(Beginning of RECORDS SUPPLIED)

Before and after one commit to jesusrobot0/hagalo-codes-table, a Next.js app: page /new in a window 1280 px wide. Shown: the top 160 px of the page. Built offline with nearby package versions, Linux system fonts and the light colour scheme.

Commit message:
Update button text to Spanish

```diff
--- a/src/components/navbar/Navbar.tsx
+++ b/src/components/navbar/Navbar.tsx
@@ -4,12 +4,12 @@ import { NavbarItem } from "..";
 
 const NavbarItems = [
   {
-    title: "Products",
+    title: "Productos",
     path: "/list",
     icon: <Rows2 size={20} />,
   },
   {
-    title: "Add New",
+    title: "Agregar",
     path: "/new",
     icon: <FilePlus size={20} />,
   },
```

(End of RECORDS SUPPLIED)

__ABOUT THIS EXERCISE__
Could you retype all of the records above exactly as they appear?

__ANSWER TO THIS PROBLEM__
Before and after one commit to jesusrobot0/hagalo-codes-table, a Next.js app: page /new in a window 1280 px wide. Shown: the top 160 px of the page. Built offline with nearby package versions, Linux system fonts and the light colour scheme.

Commit message:
Update button text to Spanish

```diff
--- a/src/components/navbar/Navbar.tsx
+++ b/src/components/navbar/Navbar.tsx
@@ -4,12 +4,12 @@ import { NavbarItem } from "..";
 
 const NavbarItems = [
   {
-    title: "Products",
+    title: "Productos",
     path: "/list",
     icon: <Rows2 size={20} />,
   },
   {
-    title: "Add New",
+    title: "Agregar",
     path: "/new",
     icon: <FilePlus size={20} />,
   },
```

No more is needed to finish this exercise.